Saved data entries:
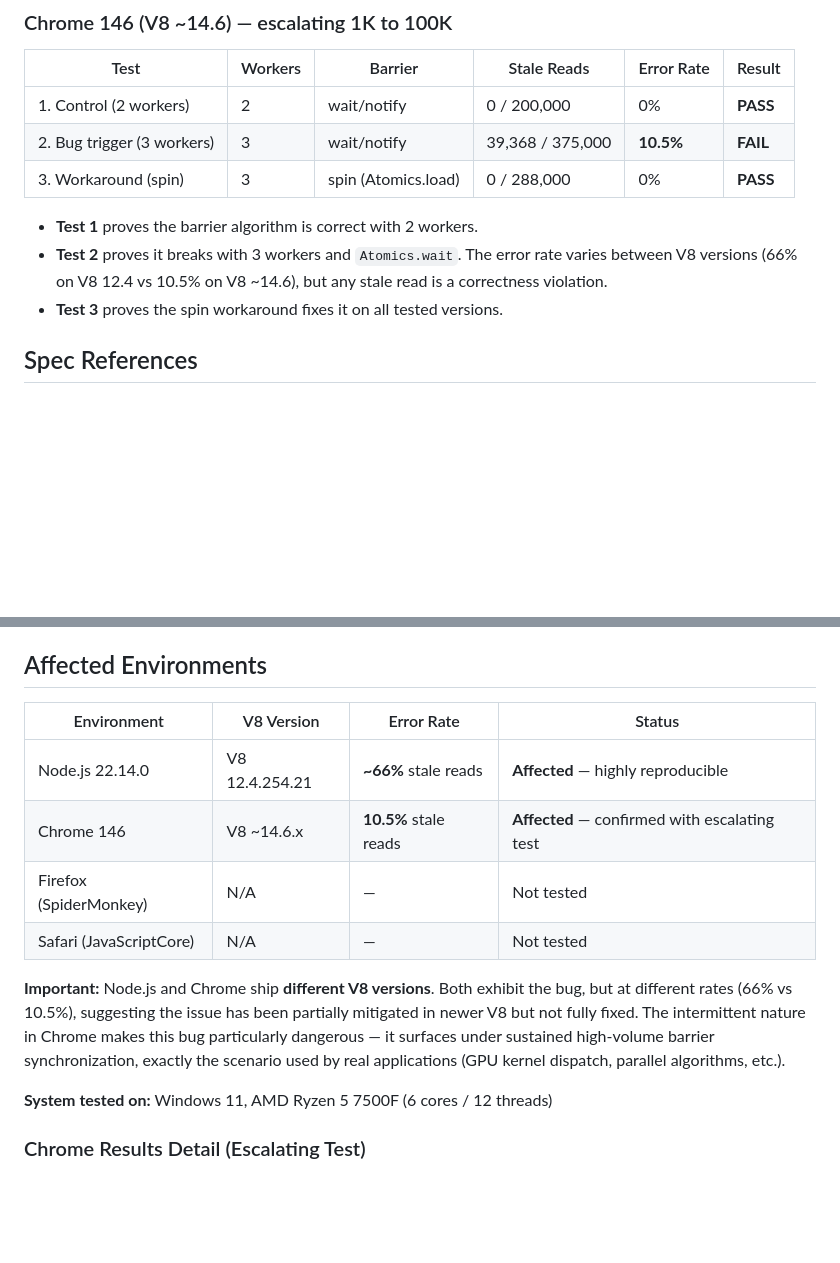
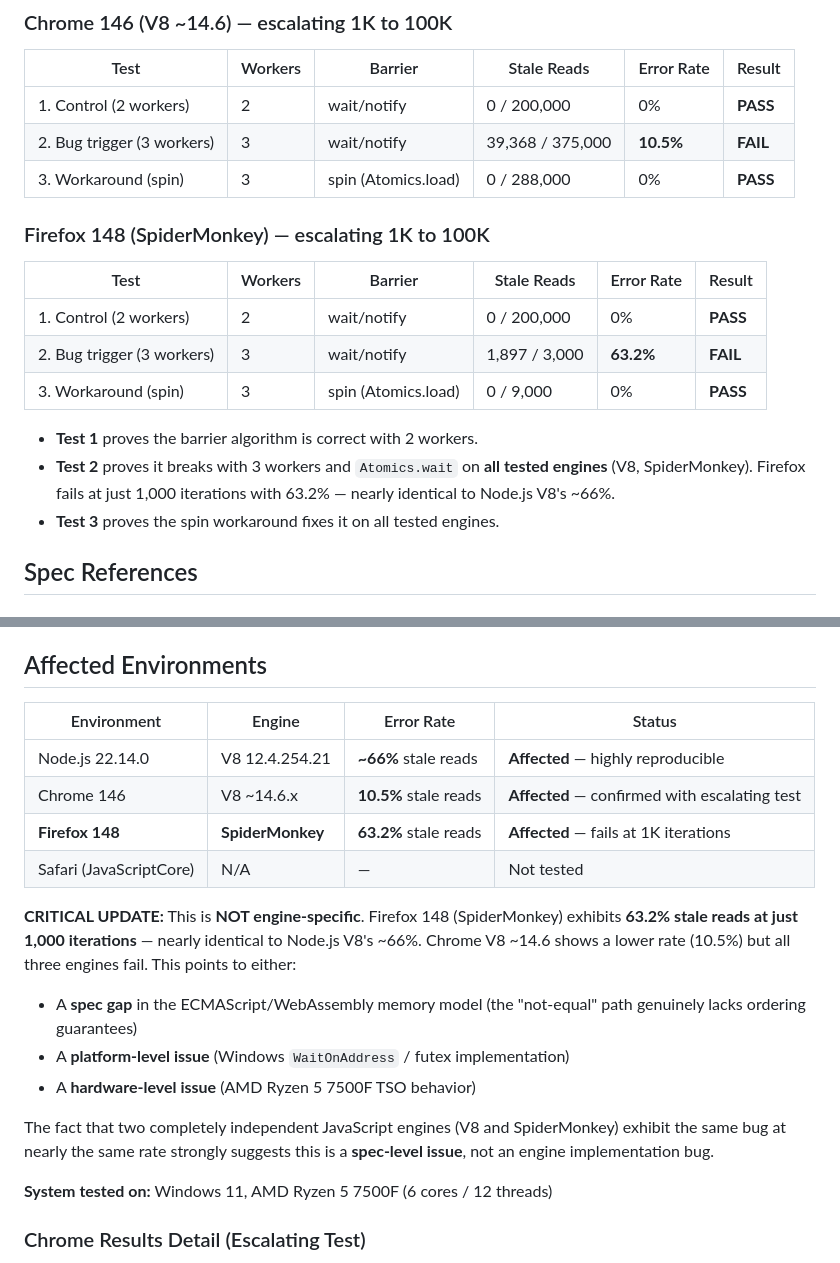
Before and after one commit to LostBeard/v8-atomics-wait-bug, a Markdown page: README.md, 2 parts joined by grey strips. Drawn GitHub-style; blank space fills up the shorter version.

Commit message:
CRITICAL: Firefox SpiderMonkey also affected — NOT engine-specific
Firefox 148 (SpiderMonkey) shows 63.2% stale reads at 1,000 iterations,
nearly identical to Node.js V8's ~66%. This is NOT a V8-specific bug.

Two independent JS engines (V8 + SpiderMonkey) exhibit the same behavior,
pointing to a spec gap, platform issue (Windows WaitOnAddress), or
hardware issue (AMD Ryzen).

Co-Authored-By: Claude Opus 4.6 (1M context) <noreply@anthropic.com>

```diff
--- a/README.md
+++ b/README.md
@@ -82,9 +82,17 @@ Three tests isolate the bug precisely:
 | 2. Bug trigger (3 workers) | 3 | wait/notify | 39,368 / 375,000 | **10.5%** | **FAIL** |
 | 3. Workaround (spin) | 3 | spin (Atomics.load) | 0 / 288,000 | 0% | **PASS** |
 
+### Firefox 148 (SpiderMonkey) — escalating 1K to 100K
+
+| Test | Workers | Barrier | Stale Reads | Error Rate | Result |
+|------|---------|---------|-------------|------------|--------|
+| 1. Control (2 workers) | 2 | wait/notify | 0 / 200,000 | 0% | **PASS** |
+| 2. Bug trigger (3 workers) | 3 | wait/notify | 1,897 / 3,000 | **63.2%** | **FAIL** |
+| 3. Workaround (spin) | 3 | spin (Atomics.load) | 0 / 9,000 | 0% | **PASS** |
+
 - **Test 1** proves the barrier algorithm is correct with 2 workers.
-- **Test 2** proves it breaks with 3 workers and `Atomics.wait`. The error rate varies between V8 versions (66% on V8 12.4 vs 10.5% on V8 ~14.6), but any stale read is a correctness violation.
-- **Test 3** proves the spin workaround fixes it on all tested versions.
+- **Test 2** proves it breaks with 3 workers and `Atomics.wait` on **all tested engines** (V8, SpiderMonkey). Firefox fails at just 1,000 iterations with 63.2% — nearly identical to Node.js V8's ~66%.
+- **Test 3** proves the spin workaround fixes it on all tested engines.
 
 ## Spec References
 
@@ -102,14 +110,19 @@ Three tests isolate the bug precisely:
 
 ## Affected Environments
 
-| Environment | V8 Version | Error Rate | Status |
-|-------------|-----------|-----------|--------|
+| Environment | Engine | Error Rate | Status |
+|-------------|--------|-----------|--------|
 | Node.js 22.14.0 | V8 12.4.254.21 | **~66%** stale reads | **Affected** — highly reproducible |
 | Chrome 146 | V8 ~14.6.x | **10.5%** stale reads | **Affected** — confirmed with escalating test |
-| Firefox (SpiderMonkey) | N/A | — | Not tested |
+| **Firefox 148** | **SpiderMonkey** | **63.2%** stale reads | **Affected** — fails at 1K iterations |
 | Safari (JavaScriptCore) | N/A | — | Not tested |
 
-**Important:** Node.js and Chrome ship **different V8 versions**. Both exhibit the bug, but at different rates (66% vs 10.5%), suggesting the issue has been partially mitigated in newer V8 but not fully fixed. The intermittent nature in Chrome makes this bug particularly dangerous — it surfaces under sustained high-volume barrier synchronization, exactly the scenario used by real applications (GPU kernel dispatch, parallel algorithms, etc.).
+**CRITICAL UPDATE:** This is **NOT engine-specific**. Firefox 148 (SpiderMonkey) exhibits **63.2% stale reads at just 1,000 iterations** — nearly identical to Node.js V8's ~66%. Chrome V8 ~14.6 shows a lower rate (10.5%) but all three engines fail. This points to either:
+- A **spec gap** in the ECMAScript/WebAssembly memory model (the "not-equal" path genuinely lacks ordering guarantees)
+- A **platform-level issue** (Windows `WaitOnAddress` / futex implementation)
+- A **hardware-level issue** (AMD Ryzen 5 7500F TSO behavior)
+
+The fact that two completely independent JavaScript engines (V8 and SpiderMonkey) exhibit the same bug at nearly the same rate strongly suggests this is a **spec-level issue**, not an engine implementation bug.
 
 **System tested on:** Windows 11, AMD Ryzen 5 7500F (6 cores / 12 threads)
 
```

THE TASK → The answer should consist only of the number of lines above in which "tested" appears.

OUTPUT FOR THIS TASK → 6